Check each line of the data below for the word "edited". How many lines have it? Answer with the number alone.

⁂

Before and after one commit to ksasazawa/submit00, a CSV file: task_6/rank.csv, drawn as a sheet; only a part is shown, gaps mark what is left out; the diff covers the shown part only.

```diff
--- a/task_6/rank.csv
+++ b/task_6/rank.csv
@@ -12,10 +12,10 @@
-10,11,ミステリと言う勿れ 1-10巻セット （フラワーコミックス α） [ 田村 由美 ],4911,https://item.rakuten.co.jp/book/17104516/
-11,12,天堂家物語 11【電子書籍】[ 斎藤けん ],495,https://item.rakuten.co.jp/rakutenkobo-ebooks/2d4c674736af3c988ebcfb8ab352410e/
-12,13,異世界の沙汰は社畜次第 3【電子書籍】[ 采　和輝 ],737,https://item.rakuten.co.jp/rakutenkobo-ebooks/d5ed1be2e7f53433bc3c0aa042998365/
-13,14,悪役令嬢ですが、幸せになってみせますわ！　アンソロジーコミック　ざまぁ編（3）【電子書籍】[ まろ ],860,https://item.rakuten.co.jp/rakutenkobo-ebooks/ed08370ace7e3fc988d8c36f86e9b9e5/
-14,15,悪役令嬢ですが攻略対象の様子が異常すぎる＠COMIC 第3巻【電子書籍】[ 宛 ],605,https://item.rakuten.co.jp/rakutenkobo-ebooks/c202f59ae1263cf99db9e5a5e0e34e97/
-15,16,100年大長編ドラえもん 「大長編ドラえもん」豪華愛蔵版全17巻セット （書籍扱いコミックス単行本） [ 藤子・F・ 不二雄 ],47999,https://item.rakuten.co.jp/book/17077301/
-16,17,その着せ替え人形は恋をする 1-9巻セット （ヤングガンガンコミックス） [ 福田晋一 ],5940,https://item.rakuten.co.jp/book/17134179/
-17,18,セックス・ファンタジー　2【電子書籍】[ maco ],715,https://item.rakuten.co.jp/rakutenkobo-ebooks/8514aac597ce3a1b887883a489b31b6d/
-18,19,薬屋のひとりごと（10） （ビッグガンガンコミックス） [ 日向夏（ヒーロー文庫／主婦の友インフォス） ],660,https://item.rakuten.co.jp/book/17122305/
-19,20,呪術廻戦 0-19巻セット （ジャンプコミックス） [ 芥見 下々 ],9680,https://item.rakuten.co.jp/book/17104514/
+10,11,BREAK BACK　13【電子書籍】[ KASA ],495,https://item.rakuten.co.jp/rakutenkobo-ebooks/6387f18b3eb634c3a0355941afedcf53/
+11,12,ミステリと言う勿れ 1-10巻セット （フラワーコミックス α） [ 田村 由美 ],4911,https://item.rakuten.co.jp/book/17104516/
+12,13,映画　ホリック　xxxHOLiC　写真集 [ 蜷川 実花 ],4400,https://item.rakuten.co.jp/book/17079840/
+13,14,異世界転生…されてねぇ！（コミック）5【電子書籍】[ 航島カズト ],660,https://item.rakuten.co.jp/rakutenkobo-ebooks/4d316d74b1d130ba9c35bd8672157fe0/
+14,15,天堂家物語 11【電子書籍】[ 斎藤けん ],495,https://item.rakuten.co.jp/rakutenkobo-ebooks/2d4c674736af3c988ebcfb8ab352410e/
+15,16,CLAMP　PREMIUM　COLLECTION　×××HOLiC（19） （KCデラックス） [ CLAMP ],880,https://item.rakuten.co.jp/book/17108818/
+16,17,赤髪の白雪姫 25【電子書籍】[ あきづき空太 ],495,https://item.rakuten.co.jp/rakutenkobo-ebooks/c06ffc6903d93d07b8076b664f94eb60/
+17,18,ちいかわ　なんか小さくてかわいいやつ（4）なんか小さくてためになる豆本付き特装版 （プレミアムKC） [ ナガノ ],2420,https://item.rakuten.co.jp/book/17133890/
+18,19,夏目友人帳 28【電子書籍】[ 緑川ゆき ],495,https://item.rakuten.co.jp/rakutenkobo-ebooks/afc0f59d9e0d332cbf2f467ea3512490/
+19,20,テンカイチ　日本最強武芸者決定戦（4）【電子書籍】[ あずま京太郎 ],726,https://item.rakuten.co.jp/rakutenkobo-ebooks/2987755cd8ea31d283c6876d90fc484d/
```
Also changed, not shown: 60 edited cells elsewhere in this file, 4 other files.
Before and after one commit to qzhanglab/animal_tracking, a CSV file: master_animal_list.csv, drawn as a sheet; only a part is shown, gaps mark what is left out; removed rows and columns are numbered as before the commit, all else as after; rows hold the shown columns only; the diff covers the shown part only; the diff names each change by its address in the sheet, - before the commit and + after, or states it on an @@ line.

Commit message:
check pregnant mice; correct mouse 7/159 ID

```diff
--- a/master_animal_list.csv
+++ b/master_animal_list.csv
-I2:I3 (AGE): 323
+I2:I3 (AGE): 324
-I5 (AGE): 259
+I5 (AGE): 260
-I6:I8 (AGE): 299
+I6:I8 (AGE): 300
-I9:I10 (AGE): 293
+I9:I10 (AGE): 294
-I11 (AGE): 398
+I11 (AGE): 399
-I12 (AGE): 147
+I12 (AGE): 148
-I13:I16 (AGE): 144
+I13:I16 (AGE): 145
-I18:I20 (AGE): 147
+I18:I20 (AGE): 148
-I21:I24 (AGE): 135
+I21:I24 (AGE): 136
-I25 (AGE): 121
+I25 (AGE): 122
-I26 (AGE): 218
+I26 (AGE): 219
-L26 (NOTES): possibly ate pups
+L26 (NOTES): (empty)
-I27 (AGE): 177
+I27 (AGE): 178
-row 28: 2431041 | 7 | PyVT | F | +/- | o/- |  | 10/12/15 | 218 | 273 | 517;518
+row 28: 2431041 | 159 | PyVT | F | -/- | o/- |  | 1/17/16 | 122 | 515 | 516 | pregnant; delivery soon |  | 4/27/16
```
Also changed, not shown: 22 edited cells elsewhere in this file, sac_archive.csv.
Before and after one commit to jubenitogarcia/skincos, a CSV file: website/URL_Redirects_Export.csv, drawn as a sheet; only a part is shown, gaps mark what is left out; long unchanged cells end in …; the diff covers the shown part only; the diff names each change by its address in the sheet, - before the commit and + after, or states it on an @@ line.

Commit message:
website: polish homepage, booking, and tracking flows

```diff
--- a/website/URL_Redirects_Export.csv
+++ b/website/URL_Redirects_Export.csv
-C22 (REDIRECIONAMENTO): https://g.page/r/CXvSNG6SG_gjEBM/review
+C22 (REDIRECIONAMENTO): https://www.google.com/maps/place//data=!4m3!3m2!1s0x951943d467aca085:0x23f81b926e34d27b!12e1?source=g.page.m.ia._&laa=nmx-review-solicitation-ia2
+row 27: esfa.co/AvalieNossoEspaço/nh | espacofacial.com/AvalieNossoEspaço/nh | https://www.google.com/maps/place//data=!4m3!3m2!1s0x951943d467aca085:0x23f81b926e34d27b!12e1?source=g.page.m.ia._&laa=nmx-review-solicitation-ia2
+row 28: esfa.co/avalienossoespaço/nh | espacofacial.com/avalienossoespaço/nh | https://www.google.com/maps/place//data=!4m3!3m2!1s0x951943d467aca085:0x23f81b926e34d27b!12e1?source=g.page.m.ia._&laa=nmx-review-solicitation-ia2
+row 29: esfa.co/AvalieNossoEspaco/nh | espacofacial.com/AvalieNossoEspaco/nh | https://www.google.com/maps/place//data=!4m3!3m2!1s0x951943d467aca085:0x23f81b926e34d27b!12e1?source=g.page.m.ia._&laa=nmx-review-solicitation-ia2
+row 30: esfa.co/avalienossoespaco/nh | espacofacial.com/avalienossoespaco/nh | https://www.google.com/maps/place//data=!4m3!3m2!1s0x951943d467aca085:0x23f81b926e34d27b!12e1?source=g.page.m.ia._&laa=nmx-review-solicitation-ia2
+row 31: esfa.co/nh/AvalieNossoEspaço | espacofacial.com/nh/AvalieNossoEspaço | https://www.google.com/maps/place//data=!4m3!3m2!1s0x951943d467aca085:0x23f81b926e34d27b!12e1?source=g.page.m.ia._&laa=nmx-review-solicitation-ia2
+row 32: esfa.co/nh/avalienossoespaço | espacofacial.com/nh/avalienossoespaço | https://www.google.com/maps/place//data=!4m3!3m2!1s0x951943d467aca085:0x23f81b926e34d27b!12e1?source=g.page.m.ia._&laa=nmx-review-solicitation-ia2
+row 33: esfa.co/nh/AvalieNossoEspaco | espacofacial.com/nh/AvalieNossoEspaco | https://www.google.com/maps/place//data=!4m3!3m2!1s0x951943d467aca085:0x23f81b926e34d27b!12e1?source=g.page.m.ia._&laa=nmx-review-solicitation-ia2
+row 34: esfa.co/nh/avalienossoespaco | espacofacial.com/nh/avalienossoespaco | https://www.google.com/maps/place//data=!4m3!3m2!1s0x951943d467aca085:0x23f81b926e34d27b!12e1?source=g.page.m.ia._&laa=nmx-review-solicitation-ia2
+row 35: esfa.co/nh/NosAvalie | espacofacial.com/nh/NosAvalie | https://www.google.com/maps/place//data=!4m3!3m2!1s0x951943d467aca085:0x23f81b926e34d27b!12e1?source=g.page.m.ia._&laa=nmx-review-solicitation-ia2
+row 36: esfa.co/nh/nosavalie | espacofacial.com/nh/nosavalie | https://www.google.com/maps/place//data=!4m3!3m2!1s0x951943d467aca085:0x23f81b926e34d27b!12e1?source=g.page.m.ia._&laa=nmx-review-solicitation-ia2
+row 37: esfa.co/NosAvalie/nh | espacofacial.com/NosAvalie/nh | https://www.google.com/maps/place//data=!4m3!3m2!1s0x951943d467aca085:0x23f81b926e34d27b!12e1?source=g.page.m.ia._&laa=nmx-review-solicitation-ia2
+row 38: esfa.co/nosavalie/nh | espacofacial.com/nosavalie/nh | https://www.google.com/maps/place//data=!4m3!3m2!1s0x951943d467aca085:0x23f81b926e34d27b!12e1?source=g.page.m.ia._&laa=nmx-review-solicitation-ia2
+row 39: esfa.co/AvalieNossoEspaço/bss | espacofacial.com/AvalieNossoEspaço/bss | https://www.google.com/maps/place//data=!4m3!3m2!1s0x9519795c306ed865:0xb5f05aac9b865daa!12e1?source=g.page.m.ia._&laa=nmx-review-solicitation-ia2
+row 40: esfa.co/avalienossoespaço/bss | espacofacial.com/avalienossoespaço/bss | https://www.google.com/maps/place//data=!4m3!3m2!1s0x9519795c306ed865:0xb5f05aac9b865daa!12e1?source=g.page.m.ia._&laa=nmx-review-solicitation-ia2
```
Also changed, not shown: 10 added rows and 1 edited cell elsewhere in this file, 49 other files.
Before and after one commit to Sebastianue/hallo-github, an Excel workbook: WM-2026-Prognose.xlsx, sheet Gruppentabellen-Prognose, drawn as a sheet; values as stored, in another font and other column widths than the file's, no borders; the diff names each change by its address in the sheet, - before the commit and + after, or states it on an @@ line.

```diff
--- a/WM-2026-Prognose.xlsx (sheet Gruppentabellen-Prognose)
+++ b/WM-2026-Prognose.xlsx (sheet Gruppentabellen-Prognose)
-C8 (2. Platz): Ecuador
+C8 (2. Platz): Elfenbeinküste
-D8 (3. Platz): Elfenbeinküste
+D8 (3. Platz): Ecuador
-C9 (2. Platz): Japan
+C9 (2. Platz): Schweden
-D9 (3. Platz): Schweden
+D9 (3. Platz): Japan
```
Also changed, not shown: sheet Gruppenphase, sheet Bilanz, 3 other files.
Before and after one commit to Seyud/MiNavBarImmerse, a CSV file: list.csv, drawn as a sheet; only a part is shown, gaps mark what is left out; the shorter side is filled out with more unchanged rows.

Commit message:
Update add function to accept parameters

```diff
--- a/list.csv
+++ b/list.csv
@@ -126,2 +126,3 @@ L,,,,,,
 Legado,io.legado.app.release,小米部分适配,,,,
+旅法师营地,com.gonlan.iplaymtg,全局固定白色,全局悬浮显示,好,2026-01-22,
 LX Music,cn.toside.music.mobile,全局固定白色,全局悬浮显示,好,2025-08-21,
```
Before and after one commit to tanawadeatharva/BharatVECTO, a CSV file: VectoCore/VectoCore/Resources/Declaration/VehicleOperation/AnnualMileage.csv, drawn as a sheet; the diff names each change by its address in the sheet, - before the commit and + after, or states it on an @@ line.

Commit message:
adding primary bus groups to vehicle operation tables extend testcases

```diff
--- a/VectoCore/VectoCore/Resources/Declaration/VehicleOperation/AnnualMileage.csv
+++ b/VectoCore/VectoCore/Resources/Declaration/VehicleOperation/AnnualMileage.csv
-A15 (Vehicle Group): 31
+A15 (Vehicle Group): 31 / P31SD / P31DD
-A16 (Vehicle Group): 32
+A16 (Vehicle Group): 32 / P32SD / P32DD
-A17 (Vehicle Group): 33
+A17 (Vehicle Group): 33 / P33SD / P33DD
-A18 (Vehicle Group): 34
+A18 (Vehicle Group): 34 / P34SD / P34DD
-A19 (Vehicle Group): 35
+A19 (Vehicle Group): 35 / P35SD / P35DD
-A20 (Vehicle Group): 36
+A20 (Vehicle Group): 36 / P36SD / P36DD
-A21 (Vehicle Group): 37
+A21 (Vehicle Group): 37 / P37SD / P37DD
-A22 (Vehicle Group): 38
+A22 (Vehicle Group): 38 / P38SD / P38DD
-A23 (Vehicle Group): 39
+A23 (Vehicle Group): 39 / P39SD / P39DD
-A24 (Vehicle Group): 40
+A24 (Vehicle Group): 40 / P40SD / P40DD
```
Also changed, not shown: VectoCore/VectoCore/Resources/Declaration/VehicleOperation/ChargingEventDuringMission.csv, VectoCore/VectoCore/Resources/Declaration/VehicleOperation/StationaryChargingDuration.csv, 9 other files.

⁂

■ Expected answer: 3